Père-Lachaise may be the super star cemetery of Paris in terms of notoriety and also as one of the most visited tourist attractions, but other cemeteries in Paris hold their own.
Montmartre Cemetery has its own share of great Parisians to be proud of: François Truffaut, Gustave Moreau, Degas, Fragonard, Hector Berlioz, Francis Picabia, Sacha Guitry, and American singer Carol Fredericks. Topping the list is legendary singer Dalida, one of the most beloved entertainers in Europe and the Middle East, selling more than 150 million records. She sadly committed suicide at the age of 54 in 1987 at the pinnacle of her career. Her elaborate tombstone contains a gray marble arch with a full-length statue of her posing in front.
Built on the remains of a gypsum mine, Montmartre Cemetery was opened in 1825. Due to the overcrowding of cemeteries in Paris and the ill health effects they caused, the city of Paris forbade the building of new cemeteries in the late 1700s. At that time, Montmartre was not part of Paris, and was officially incorporated in the arrondissement system during the Haussmann period in the 1860s.
I recently visited Montmartre Cemetery on a cool, sunny day, strolling through the alleyways of graves dotted with cedar, maple and chestnut trees laid bare. A blanket of thick green moss covered many of the tombstones and pots of mums were placed alongside but overturned by the strong winds. I captured the sun streaming through the delicate cobwebs inside the family chapels with stained glass in the background.
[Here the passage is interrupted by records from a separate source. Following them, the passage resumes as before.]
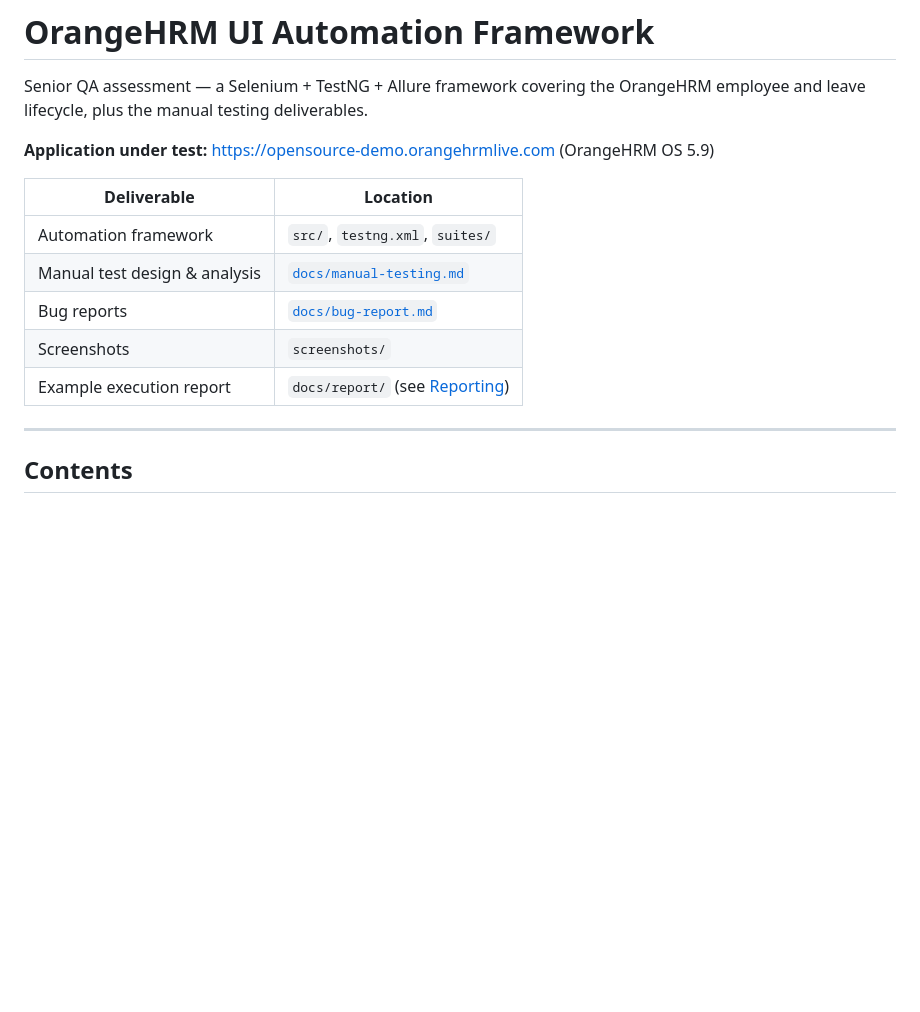
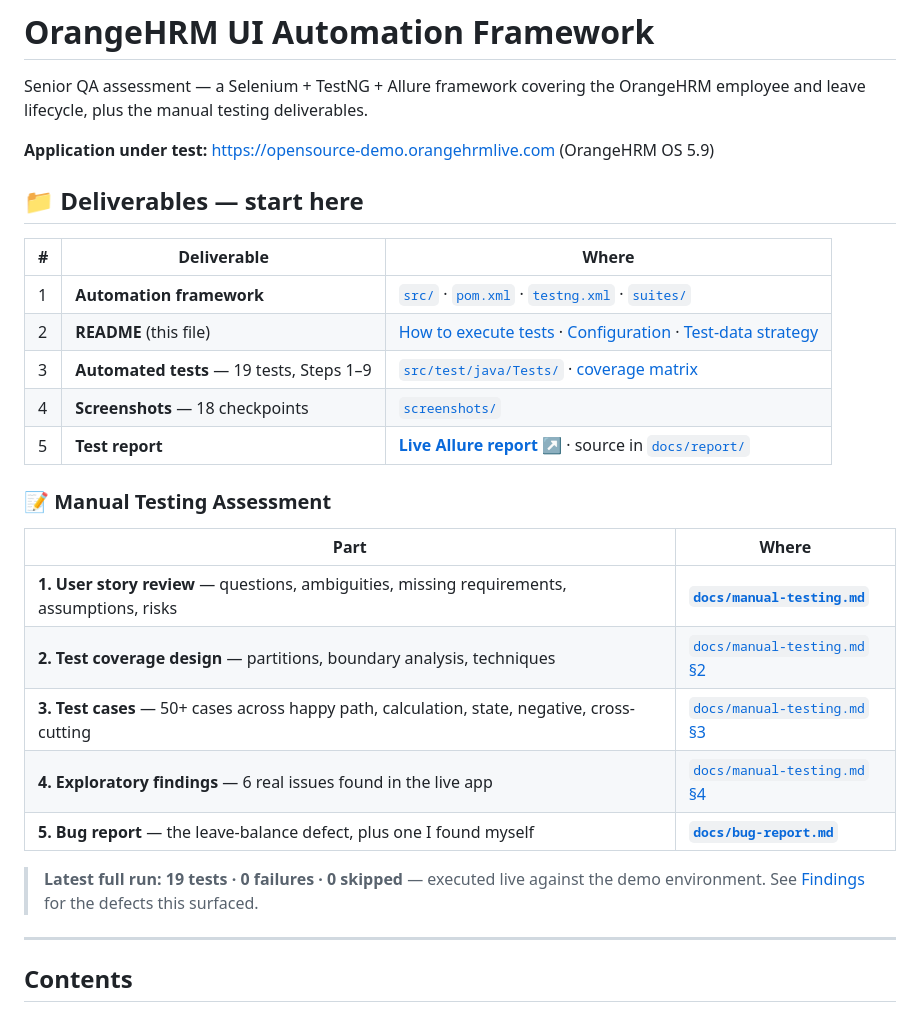
Before and after one commit to 5000hussein/wideBotTask, a Markdown page: README.md, the part around one of its changes. GitHub-like rendering; blank space fills up the shorter version.

```diff
--- a/README.md
+++ b/README.md
@@ -5,13 +5,28 @@ and leave lifecycle, plus the manual testing deliverables.
 
 **Application under test:** https://opensource-demo.orangehrmlive.com (OrangeHRM OS 5.9)
 
-| Deliverable | Location |
+## 📁 Deliverables — start here
+
+| # | Deliverable | Where |
+|---|---|---|
+| 1 | **Automation framework** | [`src/`](src/) · [`pom.xml`](pom.xml) · [`testng.xml`](testng.xml) · [`suites/`](suites/) |
+| 2 | **README** (this file) | [How to execute tests](#how-to-execute-tests) · [Configuration](#configuration) · [Test-data strategy](#test-data-strategy-and-cleanup) |
+| 3 | **Automated tests** — 19 tests, Steps 1–9 | [`src/test/java/Tests/`](src/test/java/Tests/) · [coverage matrix](#scenario-coverage) |
+| 4 | **Screenshots** — 18 checkpoints | [`screenshots/`](screenshots/) |
+| 5 | **Test report** | **[Live Allure report ↗](https://5000hussein.github.io/wideBotTask/report/)** · source in [`docs/report/`](docs/report/) |
+
+### 📝 Manual Testing Assessment
+
+| Part | Where |
 |---|---|
-| Automation framework | `src/`, `testng.xml`, `suites/` |
-| Manual test design & analysis | [`docs/manual-testing.md`](docs/manual-testing.md) |
-| Bug reports | [`docs/bug-report.md`](docs/bug-report.md) |
-| Screenshots | `screenshots/` |
-| Example execution report | `docs/report/` (see [Reporting](#reporting)) |
+| **1. User story review** — questions, ambiguities, missing requirements, assumptions, risks | **[`docs/manual-testing.md`](docs/manual-testing.md#1-what-i-would-raise-before-testing-starts)** |
+| **2. Test coverage design** — partitions, boundary analysis, techniques | [`docs/manual-testing.md` §2](docs/manual-testing.md#2-test-coverage-design) |
+| **3. Test cases** — 50+ cases across happy path, calculation, state, negative, cross-cutting | [`docs/manual-testing.md` §3](docs/manual-testing.md#3-test-cases) |
+| **4. Exploratory findings** — 6 real issues found in the live app | [`docs/manual-testing.md` §4](docs/manual-testing.md#4-what-exploratory-testing-actually-found) |
+| **5. Bug report** — the leave-balance defect, plus one I found myself | **[`docs/bug-report.md`](docs/bug-report.md)** |
+
+> **Latest full run: 19 tests · 0 failures · 0 skipped** — executed live against the demo
+> environment. See [Findings](#findings-from-building-this-suite) for the defects this surfaced.
 
 ---
 
```
Also changed, not shown: other parts of README.md (+29 -0 lines).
Spending time in the calming and peaceful Montmartre Cemetery was a perfect break from my sometimes hectic Paris life.
20 Avenue Rachel, 75018. Metro: Blanche or La Fourche